▶ _Work request_
Except for the pictures, retype the records that follow exactly.

▶ _Listed records_
== Segment start ==

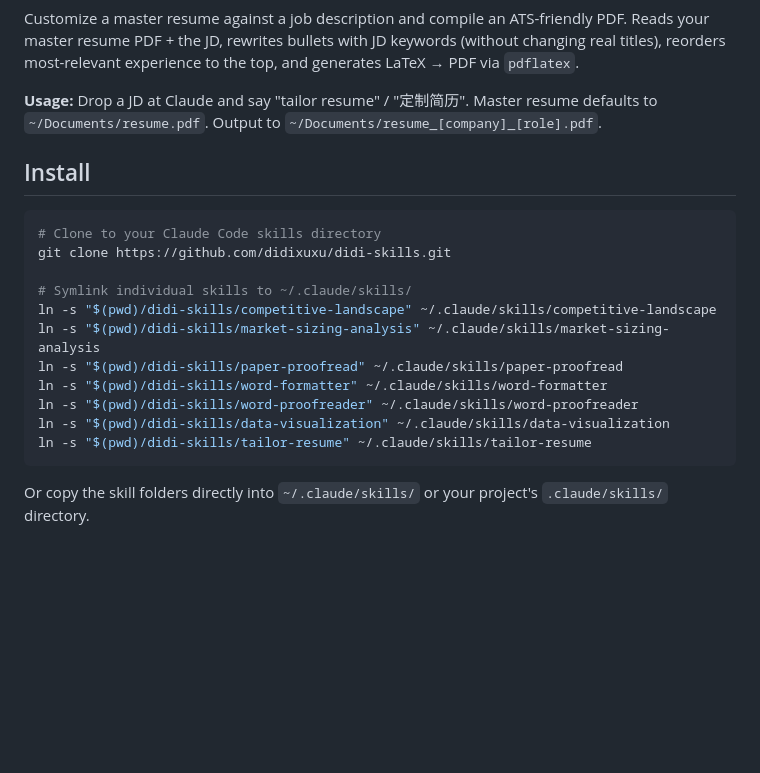
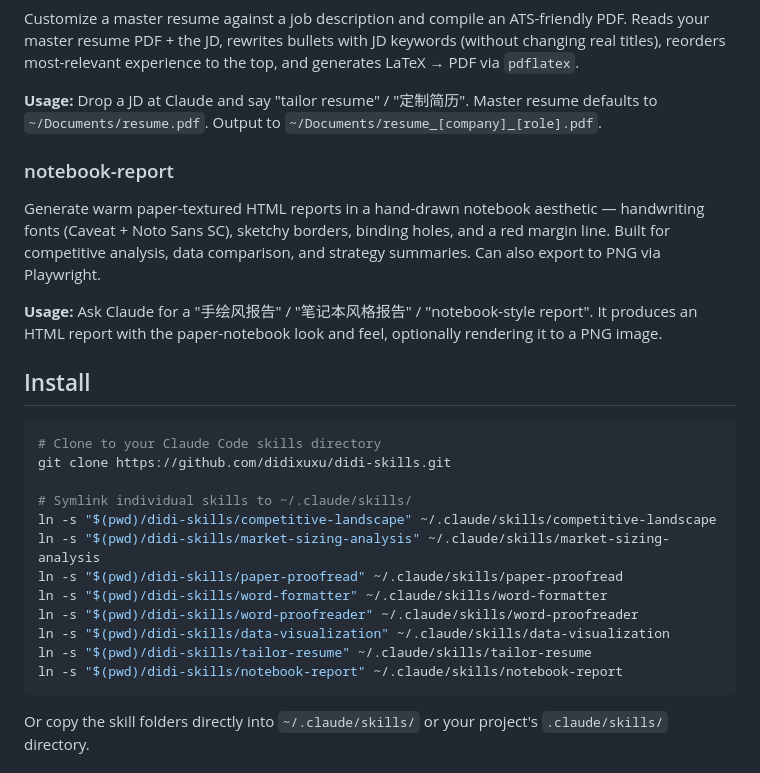
Before and after one commit to didixuxu/didi-skills, a Markdown page: README.md, the part around the change. GitHub-like rendering; blank space fills up the shorter version.

Commit message:
Add notebook-report skill: hand-drawn notebook-style HTML reports
Co-Authored-By: Claude Opus 4.8 (1M context) <noreply@anthropic.com>

````diff
--- a/README.md
+++ b/README.md
@@ -46,6 +46,12 @@ Customize a master resume against a job description and compile an ATS-friendly
 
 **Usage:** Drop a JD at Claude and say "tailor resume" / "定制简历". Master resume defaults to `~/Documents/resume.pdf`. Output to `~/Documents/resume_[company]_[role].pdf`.
 
+### notebook-report
+
+Generate warm paper-textured HTML reports in a hand-drawn notebook aesthetic — handwriting fonts (Caveat + Noto Sans SC), sketchy borders, binding holes, and a red margin line. Built for competitive analysis, data comparison, and strategy summaries. Can also export to PNG via Playwright.
+
+**Usage:** Ask Claude for a "手绘风报告" / "笔记本风格报告" / "notebook-style report". It produces an HTML report with the paper-notebook look and feel, optionally rendering it to a PNG image.
+
 ## Install
 
 ```bash
@@ -60,6 +66,7 @@ ln -s "$(pwd)/didi-skills/word-formatter" ~/.claude/skills/word-formatter
 ln -s "$(pwd)/didi-skills/word-proofreader" ~/.claude/skills/word-proofreader
 ln -s "$(pwd)/didi-skills/data-visualization" ~/.claude/skills/data-visualization
 ln -s "$(pwd)/didi-skills/tailor-resume" ~/.claude/skills/tailor-resume
+ln -s "$(pwd)/didi-skills/notebook-report" ~/.claude/skills/notebook-report
 ```
 
 Or copy the skill folders directly into `~/.claude/skills/` or your project's `.claude/skills/` directory.
````
Also changed, not shown: notebook-report/SKILL.md (added, +275 -0 lines).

== Segment end ==

▶ _Result of the task_
Before and after one commit to didixuxu/didi-skills, a Markdown page: README.md, the part around the change. GitHub-like rendering; blank space fills up the shorter version.

Commit message:
Add notebook-report skill: hand-drawn notebook-style HTML reports
Co-Authored-By: Claude Opus 4.8 (1M context) <noreply@anthropic.com>

````diff
--- a/README.md
+++ b/README.md
@@ -46,6 +46,12 @@ Customize a master resume against a job description and compile an ATS-friendly
 
 **Usage:** Drop a JD at Claude and say "tailor resume" / "定制简历". Master resume defaults to `~/Documents/resume.pdf`. Output to `~/Documents/resume_[company]_[role].pdf`.
 
+### notebook-report
+
+Generate warm paper-textured HTML reports in a hand-drawn notebook aesthetic — handwriting fonts (Caveat + Noto Sans SC), sketchy borders, binding holes, and a red margin line. Built for competitive analysis, data comparison, and strategy summaries. Can also export to PNG via Playwright.
+
+**Usage:** Ask Claude for a "手绘风报告" / "笔记本风格报告" / "notebook-style report". It produces an HTML report with the paper-notebook look and feel, optionally rendering it to a PNG image.
+
 ## Install
 
 ```bash
@@ -60,6 +66,7 @@ ln -s "$(pwd)/didi-skills/word-formatter" ~/.claude/skills/word-formatter
 ln -s "$(pwd)/didi-skills/word-proofreader" ~/.claude/skills/word-proofreader
 ln -s "$(pwd)/didi-skills/data-visualization" ~/.claude/skills/data-visualization
 ln -s "$(pwd)/didi-skills/tailor-resume" ~/.claude/skills/tailor-resume
+ln -s "$(pwd)/didi-skills/notebook-report" ~/.claude/skills/notebook-report
 ```
 
 Or copy the skill folders directly into `~/.claude/skills/` or your project's `.claude/skills/` directory.
````
Also changed, not shown: notebook-report/SKILL.md (added, +275 -0 lines).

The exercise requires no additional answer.